'''
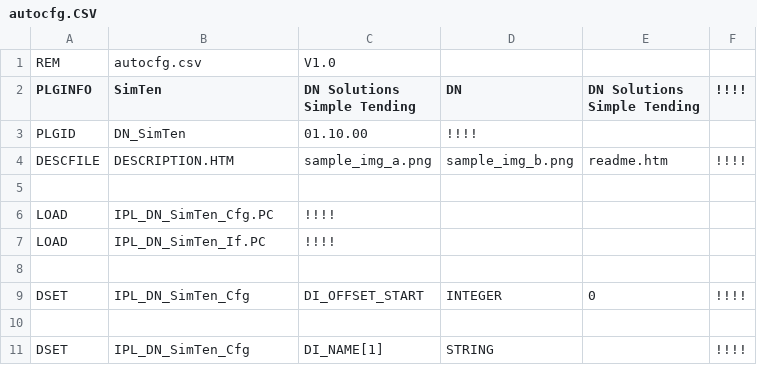
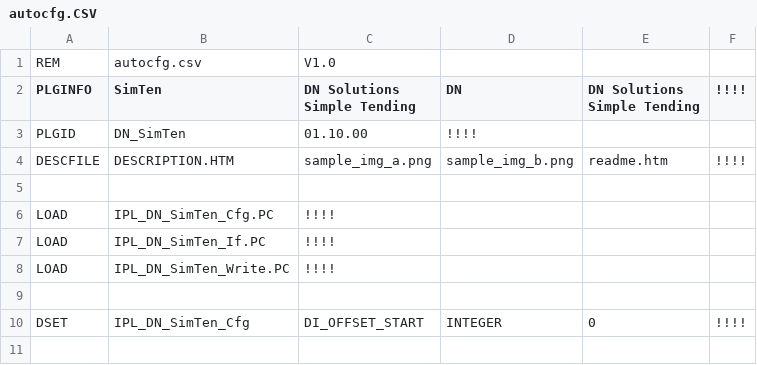
Before and after one commit to jaemin63/SimTen, a CSV file: src/config/autocfg.CSV, drawn as a sheet; only a part is shown; the shorter side is filled out with more unchanged rows; the diff names each change by its address in the sheet, - before the commit and + after, or states it on an @@ line.

Commit message:
DO WRITE 기능 추가

```diff
--- a/src/config/autocfg.CSV
+++ b/src/config/autocfg.CSV
+row 8: LOAD | IPL_DN_SimTen_Write.PC | !!!!
```
Also changed, not shown: 6 other files.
'''
Starting with the line that contains "DO WRITE 기능 추가", copy each line through the end of the data exactly, and leave out all earlier lines.

DO WRITE 기능 추가

```diff
--- a/src/config/autocfg.CSV
+++ b/src/config/autocfg.CSV
+row 8: LOAD | IPL_DN_SimTen_Write.PC | !!!!
```
Also changed, not shown: 6 other files.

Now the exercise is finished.